Workplace mediation and the empowerment of disputants: rhetoric or reality?


Correspondence should be addressed to Tony Bennett, Lancashire Business School, University of Central Lancashire, Greenbank Building, Preston PR1 2HE, UK; email:


There has been a growing interest in the field of employee relations in the use of mediation in seeking to resolve disputes in the workplace. Mediation is a model of dispute resolution, it is argued, that lends itself particularly well to situations where the parties have become entrenched in their positions. The study's timeliness is evident in the Government's recent strategic focus on workplace conflict, specifically its current initiative to pilot mediation networks within the small and medium enterprises sector. The research was carried out over a nine-month period ending in March 2012. It is based on the views and experiences of 60 respondents from over 40 cross-sectoral organisations in the North of England.
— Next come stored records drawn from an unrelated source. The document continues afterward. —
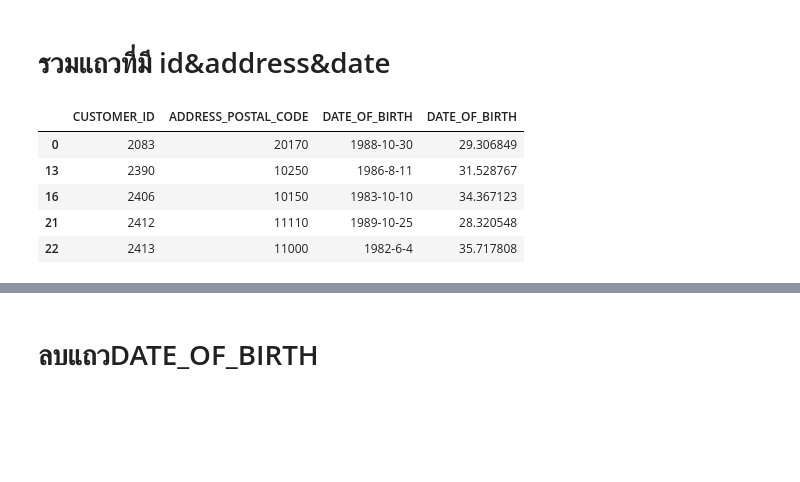
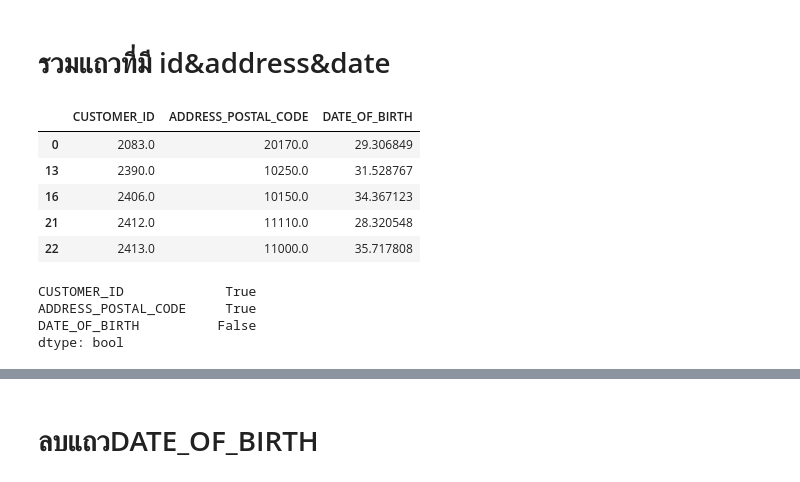
Before and after one commit to Kanbc/recommender-systems, a Jupyter notebook: cleaning/Customer.ipynb, the cells around one changed output, grey strips where cells are left out. Saved outputs shown, nothing was run; the diff lists cells and outputs as text; code cells hidden in the pictures; blank space fills up the shorter version.

```diff
--- a/cleaning/User.ipynb
+++ b/cleaning/Customer.ipynb
@@ -89,0 +98,3 @@ dtype: bool
+# %%
+address = new_users_2.convert_objects(convert_numeric=True).dropna()
+address[1615:1620]
@@ -161,12 +179,19 @@ len(age_dirt)
 # %% [markdown]
 # รวมแถวที่มี id&address&date
 # %%
-users_all = pd.concat([new_users,age_dirt], axis=1)
+users_all = pd.concat([address,age_dirt], axis=1)
 users_all[:5]
 # %% [output]
-|  | CUSTOMER_ID | ADDRESS_POSTAL_CODE | DATE_OF_BIRTH | DATE_OF_BIRTH |
-| 0 | 2083 | 20170 | 1988-10-30 | 29.306849 |
-| 13 | 2390 | 10250 | 1986-8-11 | 31.528767 |
-| 16 | 2406 | 10150 | 1983-10-10 | 34.367123 |
-| 21 | 2412 | 11110 | 1989-10-25 | 28.320548 |
-| 22 | 2413 | 11000 | 1982-6-4 | 35.717808 |
+|  | CUSTOMER_ID | ADDRESS_POSTAL_CODE | DATE_OF_BIRTH |
+| 0 | 2083.0 | 20170.0 | 29.306849 |
+| 13 | 2390.0 | 10250.0 | 31.528767 |
+| 16 | 2406.0 | 10150.0 | 34.367123 |
+| 21 | 2412.0 | 11110.0 | 28.320548 |
+| 22 | 2413.0 | 11000.0 | 35.717808 |
+# %%
+pd.isnull(users_all).sum() > 0
+# %% [output]
+CUSTOMER_ID             True
+ADDRESS_POSTAL_CODE     True
+DATE_OF_BIRTH          False
+dtype: bool
```
Also changed, not shown: parts of 21 cells of this notebook, 4 other files.
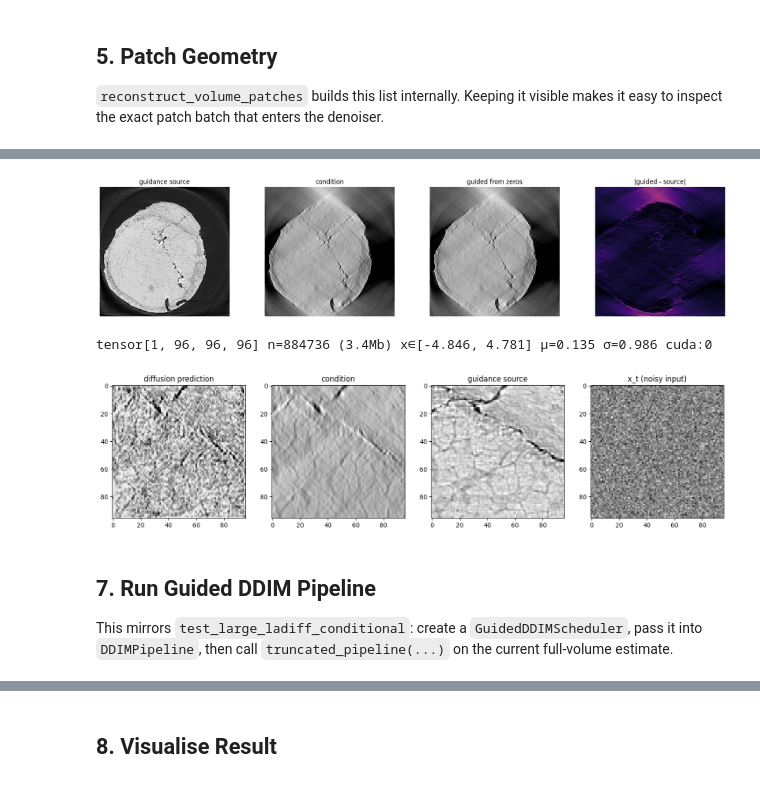
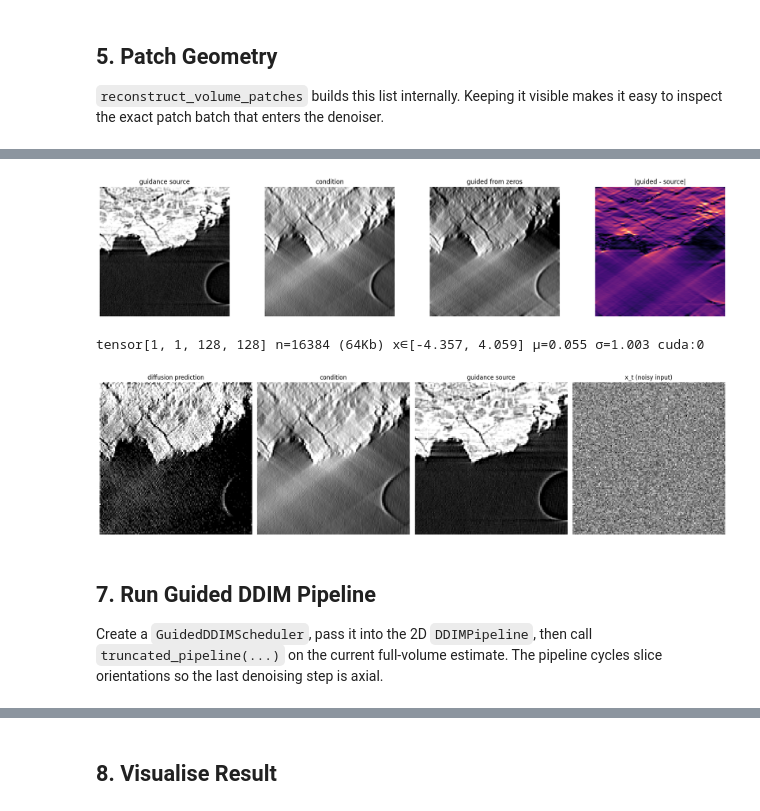
Before and after one commit to SwissDataScienceCenter/sdate, a Jupyter notebook: notebooks/test_isodiffusion_conditional_2d.ipynb, the cells around one changed output, grey strips where cells are left out. Cells and saved outputs as stored; diff of their text form; code cells hidden in the pictures.

Commit message:
isodiffusion ladiff and requirements

```diff
--- a/notebooks/test_isodiffusion_conditional_2d.ipynb
+++ b/notebooks/test_isodiffusion_conditional_2d.ipynb
@@ -61,5 +60,7 @@ tilt_axis = None
 # %% [markdown]
 ## 3. Load Model, Normalization, and Volumes
 # %%
-model, config = load_unet3d(checkpoint_path, device=device)
+model, config = load_unet2d(checkpoint_path, device=device)
 normalize_fn, denormalize_fn, norm_config = load_norm_fns_from_checkpoint_sidecar(checkpoint_path)
+
+normalize_fn(torch.ones(10, 10))
@@ -114,7 +115,7 @@ condition, initial, ground_truth
 # %%
 overlap = 10
 patch_slices = list(iter_patch_slices(condition.shape[-3:], patch_size, overlap))
-debug_patch_index = 20
+debug_patch_index = 27
 debug_patch_index = min(debug_patch_index, len(patch_slices) - 1)
 debug_slc = patch_slices[debug_patch_index]
 
@@ -135,8 +136,14 @@ debug_initial = initial_batch[:, debug_slc[0], debug_slc[1], debug_slc[2]]
 debug_condition = condition_batch[:, debug_slc[0], debug_slc[1], debug_slc[2]]
 debug_ground_truth = ground_truth_batch[:, debug_slc[0], debug_slc[1], debug_slc[2]]
 
+debug_slice_index = debug_ground_truth.shape[1] // 2
+debug_initial_slice = debug_initial[:, debug_slice_index]
+debug_condition_slice = debug_condition[:, debug_slice_index]
+debug_ground_truth_slice = debug_ground_truth[:, debug_slice_index]
+
 print(f'patches per volume: {len(patch_slices)}')
 print(f'total packed subvolumes: {volume_batch_size * len(patch_slices)}')
 print(f'debug patch {debug_patch_index}: {debug_slc}')
 print(f'debug patch batch shape: {tuple(debug_condition.shape)}')
+print(f'debug axial slice shape: {tuple(debug_condition_slice.shape)}')
 # %% [output]
@@ -224,7 +232,8 @@ condition_preview = condition_batch[preview_idx].cpu()
 guided_preview = guided_from_zeros[preview_idx]
 
 z = guided_preview.shape[0] // 2
-vmin, vmax = np.percentile(guidance_source_volume.numpy(), [1, 99])
+# vmin, vmax = np.percentile(guidance_source_volume.numpy(), [1, 99])
+vmin, vmax = norm_config["norm_min"], 5 * norm_config["norm_max"]
 
 fig, axes = plt.subplots(1, 4, figsize=(18, 4))
 axes[0].imshow(guidance_preview[z], cmap='gray', vmin=vmin, vmax=vmax)
@@ -240,52 +249,50 @@ for ax in axes:
 plt.tight_layout()
 torch.cuda.empty_cache()
 # %% [output]
-[figure, old version]
+[figure, new version]
 # %%
 torch.cuda.empty_cache()
 NUM_INFERENCE_STEPS = 50
-scheduler = GuidedDDIMScheduler(1000)
+scheduler = GuidedDDIMScheduler(1000, clip_sample_range=5)
 scheduler.set_timesteps(NUM_INFERENCE_STEPS)
-timestep = 600
-x = normalize_fn(debug_ground_truth)
-conditioning = normalize_fn(debug_condition.squeeze())
-x_t = scheduler.add_noise(x, torch.randn_like(debug_ground_truth), timesteps=torch.tensor([timestep])).to(device)
+timestep = 800
+
+x = normalize_fn(debug_ground_truth_slice.float().unsqueeze(1)).to(device)
+conditioning = normalize_fn(debug_condition_slice.float().unsqueeze(1)).to(device)
+timesteps = torch.full((x.shape[0],), timestep, device=device, dtype=torch.long)
+x_t = scheduler.add_noise(x, torch.randn_like(x), timesteps=timesteps)
+
 with torch.no_grad():
-    model_input = torch.stack([x_t[0], conditioning.to(device)], dim=0).to(device)  # (2, H, W)
+    model_input = torch.cat([x_t, conditioning], dim=1)
+    class_labels = torch.ones((model_input.shape[0],), device=device, dtype=torch.long)
+    noise_pred = model(
+        model_input,
+        timestep=timesteps,
+        class_labels=class_labels,
+        return_dict=False,
+    )[0]
+    x_0_pred = scheduler.step(noise_pred, timestep=timestep, sample=x_t).pred_original_sample
+    diffusion_pred = denormalize_fn(x_0_pred)
 
-    encoder_hidden_states = torch.zeros(
-        1,
-        1,
-        int(model.config.cross_attention_dim),
-        device=device,
-        dtype=model.dtype,
-    )
-
-    noise_pred = model(model_input.unsqueeze(0), timestep = torch.tensor([timestep]).to(device), encoder_hidden_states=encoder_hidden_states, return_dict=False)[0].squeeze()  # (H, W)
-    x_0_pred = scheduler.step(noise_pred, timestep=timestep, sample=x_t)['pred_original_sample']  # (H, W)
-
-    diffusion_pred = denormalize_fn(x_0_pred)
-    # diffusion_pred = inpaint_guidance(
-    #     source_volume=gt_slice.unsqueeze(0).to(device),              # oracle: original full-angle tensor on device
-    #     vol_init=diffusion_pred.unsqueeze(0).to(device)
-    # )
-z = diffusion_pred.shape[1] // 2
-fig, axes = plt.subplots(1, 4, figsize=(18, 6))
-axes[0].imshow(diffusion_pred.squeeze().cpu()[z], cmap='gray', vmin=vmin, vmax=vmax)
+fig, axes = plt.subplots(1, 4, figsize=(18, 5))
+axes[0].imshow(diffusion_pred[0, 0].cpu(), cmap='gray', vmin=vmin, vmax=vmax)
 axes[0].set_title('diffusion prediction')
-axes[1].imshow(debug_condition.squeeze()[z], cmap='gray', vmin=vmin, vmax=vmax)
+axes[1].imshow(debug_condition_slice[0], cmap='gray', vmin=vmin, vmax=vmax)
 axes[1].set_title('condition')
-axes[2].imshow(debug_ground_truth.squeeze()[z], cmap='gray', vmin=vmin, vmax=vmax)
+axes[2].imshow(debug_ground_truth_slice[0], cmap='gray', vmin=vmin, vmax=vmax)
 axes[2].set_title('guidance source')
-axes[3].imshow(x_t.squeeze().cpu()[z], cmap='gray')
+axes[3].imshow(x_t[0, 0].cpu(), cmap='gray')
 axes[3].set_title('x_t (noisy input)')
+for ax in axes:
+    ax.axis('off')
+plt.tight_layout()
 x_t
 # %% [output]
-tensor[1, 96, 96, 96] n=884736 (3.4Mb) x∈[-4.846, 4.781] μ=0.135 σ=0.986 cuda:0
+tensor[1, 1, 128, 128] n=16384 (64Kb) x∈[-4.357, 4.059] μ=0.055 σ=1.003 cuda:0
-[figure, old version]
+[figure, new version]
 # %% [markdown]
 ## 7. Run Guided DDIM Pipeline
 
-This mirrors `test_large_ladiff_conditional`: create a `GuidedDDIMScheduler`, pass it into `DDIMPipeline`, then call `truncated_pipeline(...)` on the current full-volume estimate.
+Create a `GuidedDDIMScheduler`, pass it into the 2D `DDIMPipeline`, then call `truncated_pipeline(...)` on the current full-volume estimate. The pipeline cycles slice orientations so the last denoising step is axial.
 # %%
 overlap = 10
```
Also changed, not shown: parts of 12 cells of this notebook, 20 other files.
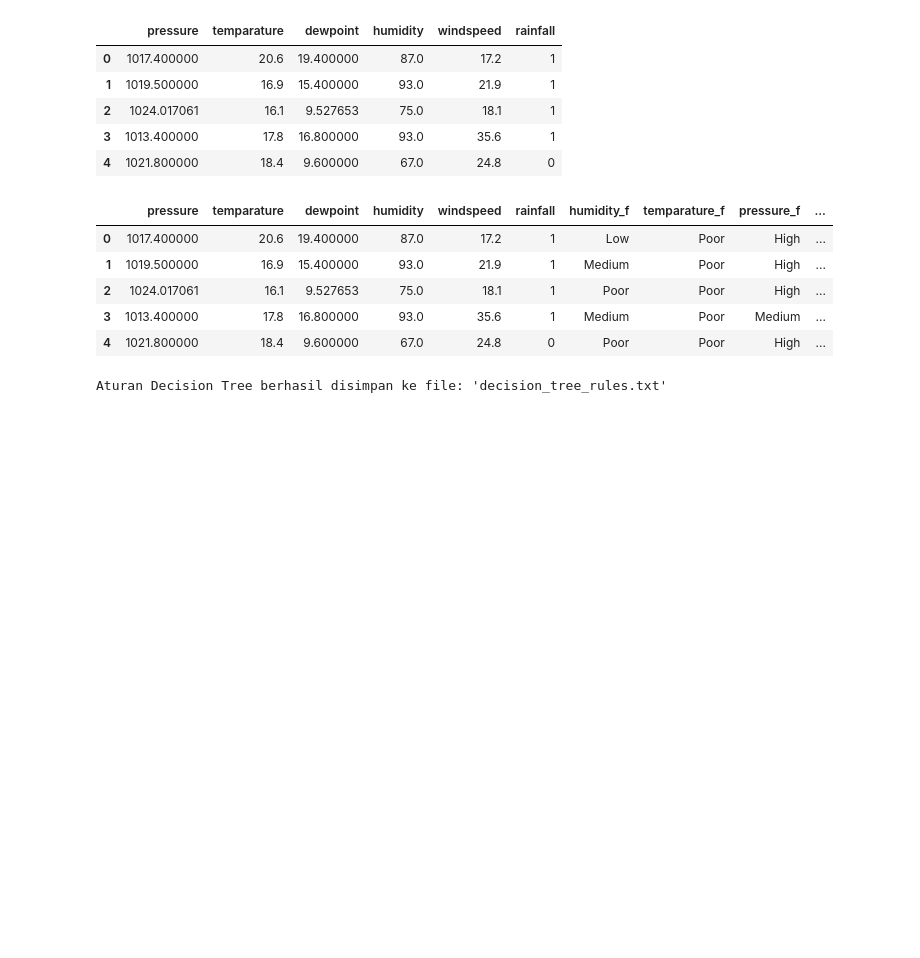
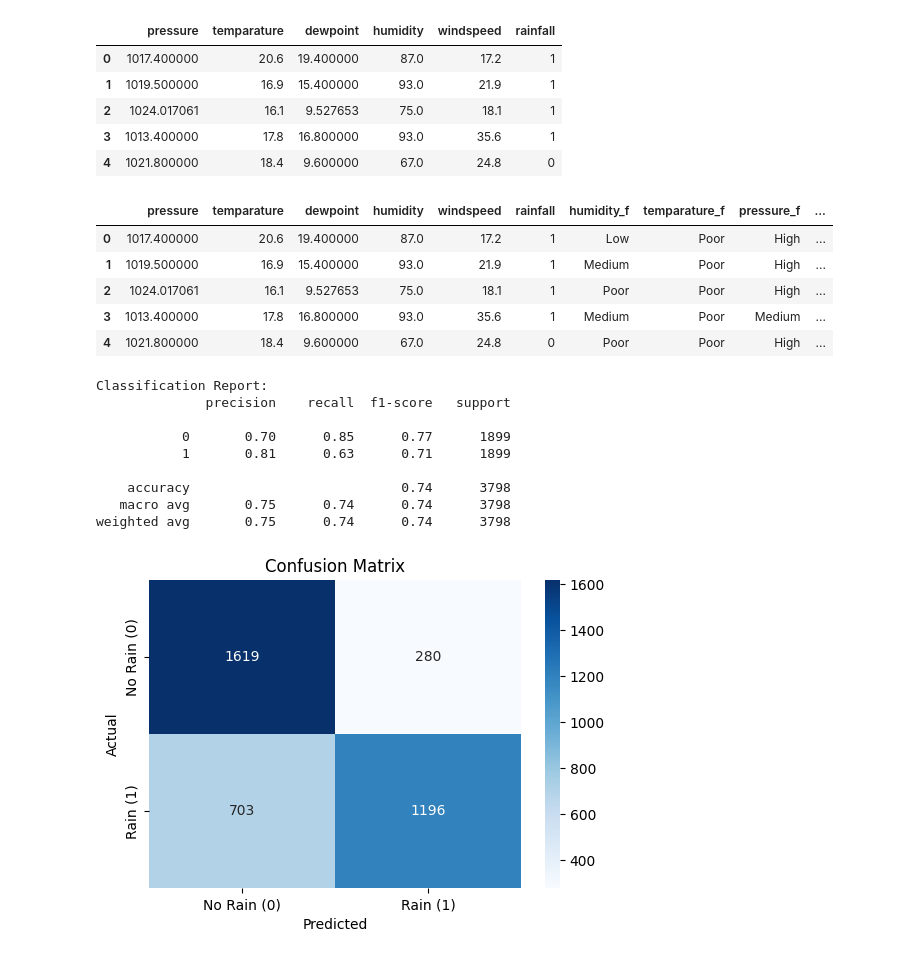
Before and after one commit to ukassu/RSBP-RainPrediction, a Jupyter notebook: main.ipynb, the cells around one changed output. Drawn from its saved outputs; the diff is of its cells as text; code cells hidden in the pictures; blank space fills up the shorter version.

```diff
--- a/main.ipynb
+++ b/main.ipynb
@@ -103,26 +103,45 @@ df_train.head()
 # %%
 feature_cols = ['humidity_f', 'temparature_f', 'pressure_f', 'windspeed_f', 'dewpoint_f']
 target_col = 'rainfall'
 
 rule_cols = feature_cols + [target_col]
 
 X = df_train[feature_cols]
 y = df_train[target_col]
 X_encoded = pd.get_dummies(X, columns=feature_cols)
 
 dt_classifier = DecisionTreeClassifier(random_state=42, max_depth=5)
 dt_classifier.fit(X_encoded, y)
 
 tree_rules = export_text(
     dt_classifier,
     feature_names=list(X_encoded.columns),
     class_names=['No Rain (0)', 'Rain (1)']
 )
 
 rules_file_name = 'decision_tree_rules.txt'
 with open(rules_file_name, 'w') as f:
     f.write(tree_rules)
 
-print(f"Aturan Decision Tree berhasil disimpan ke file: '{rules_file_name}'")
+y_pred = dt_classifier.predict(X_encoded)
+print("Classification Report:")
+print(classification_report(y, y_pred))
+
+cm = confusion_matrix(y, y_pred)
+plt.figure(figsize=(6, 4))
+sns.heatmap(cm, annot=True, fmt='d', cmap='Blues', xticklabels=['No Rain (0)', 'Rain (1)'], yticklabels=['No Rain (0)', 'Rain (1)'])
+plt.ylabel('Actual')
+plt.xlabel('Predicted')
+plt.title('Confusion Matrix')
+plt.show()
 # %% [output]
-Aturan Decision Tree berhasil disimpan ke file: 'decision_tree_rules.txt'
+Classification Report:
+              precision    recall  f1-score   support
+
+           0       0.70      0.85      0.77      1899
+           1       0.81      0.63      0.71      1899
+
+    accuracy                           0.74      3798
+   macro avg       0.75      0.74      0.74      3798
+weighted avg       0.75      0.74      0.74      3798
+[figure, added]
```
Also changed, not shown: 1 other file.
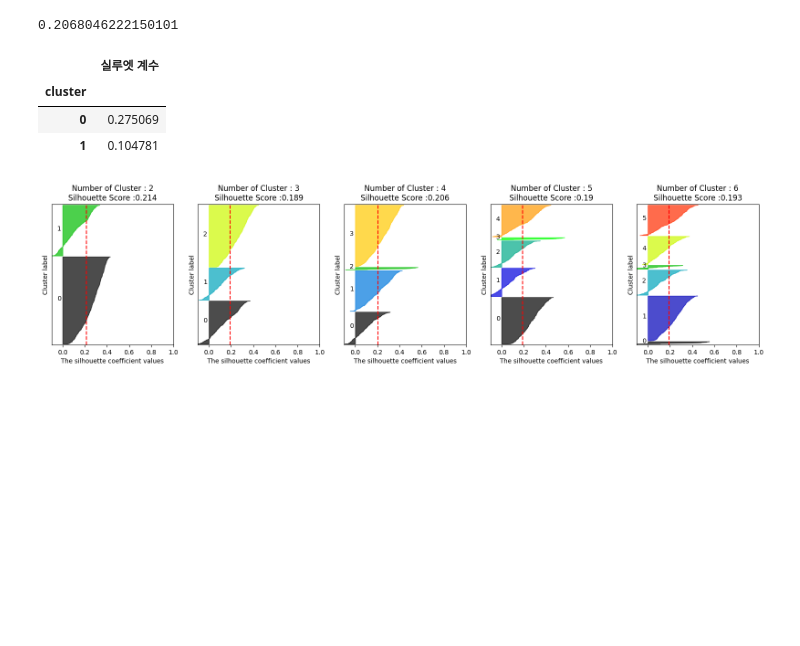
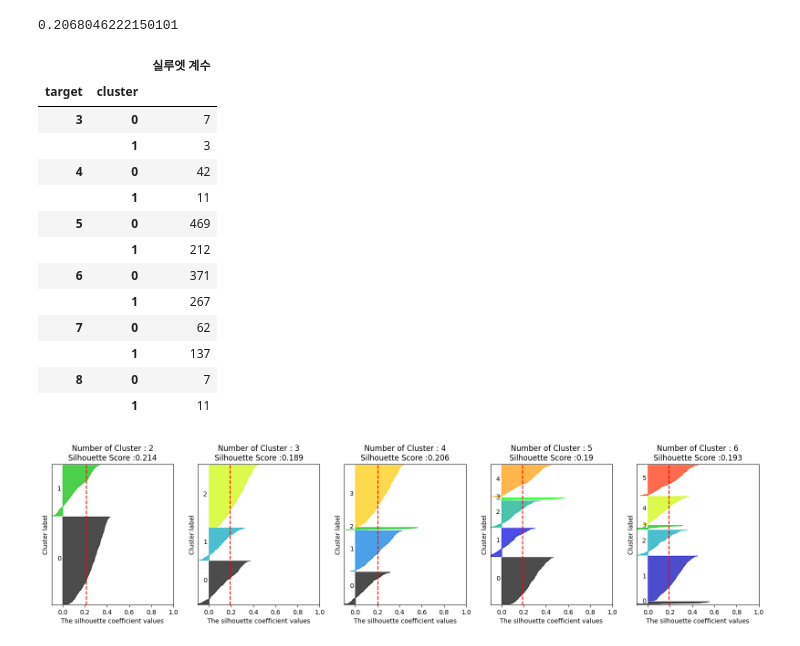
Before and after one commit to ssmpet/MachineLearning-Lecture-2023-5, a Jupyter notebook: 06.군집화/04.winequality.ipynb, the cells around one changed output. Drawn from its saved outputs; the diff is of its cells as text; code cells hidden in the pictures; blank space fills up the shorter version.

```diff
--- a/06.군집화/04.winequality.ipynb
+++ b/06.군집화/04.winequality.ipynb
@@ -63,12 +64,22 @@ silhouette_score(wine_std, kmeans.labels_)
 # %% [output]
 0.2068046222150101
 # %%
-w_df.groupby('cluster')[['실루엣 계수']].mean()
+w_df.groupby(['target','cluster'])[['실루엣 계수']].count()
 # %% [output]
-|  | 실루엣 계수 |
-| cluster |  |
-| 0 | 0.275069 |
-| 1 | 0.104781 |
+|  |  | 실루엣 계수 |
+| target | cluster |  |
+| 3 | 0 | 7 |
+|  | 1 | 3 |
+| 4 | 0 | 42 |
+|  | 1 | 11 |
+| 5 | 0 | 469 |
+|  | 1 | 212 |
+| 6 | 0 | 371 |
+|  | 1 | 267 |
+| 7 | 0 | 62 |
+|  | 1 | 137 |
+| 8 | 0 | 7 |
+|  | 1 | 11 |
 # %%
 # 실루엣 스코어 시각화
 from visualize import visualize_silhouette
```
Also changed, not shown: parts of 2 cells of this notebook, 7 other files.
Findings revealed that the main reasons for the disputes referred for mediation were relationship problems, poor communication and poorly perceived management style and practice. Significantly, differences in sector or occupation could also impact on whether cases went to mediation.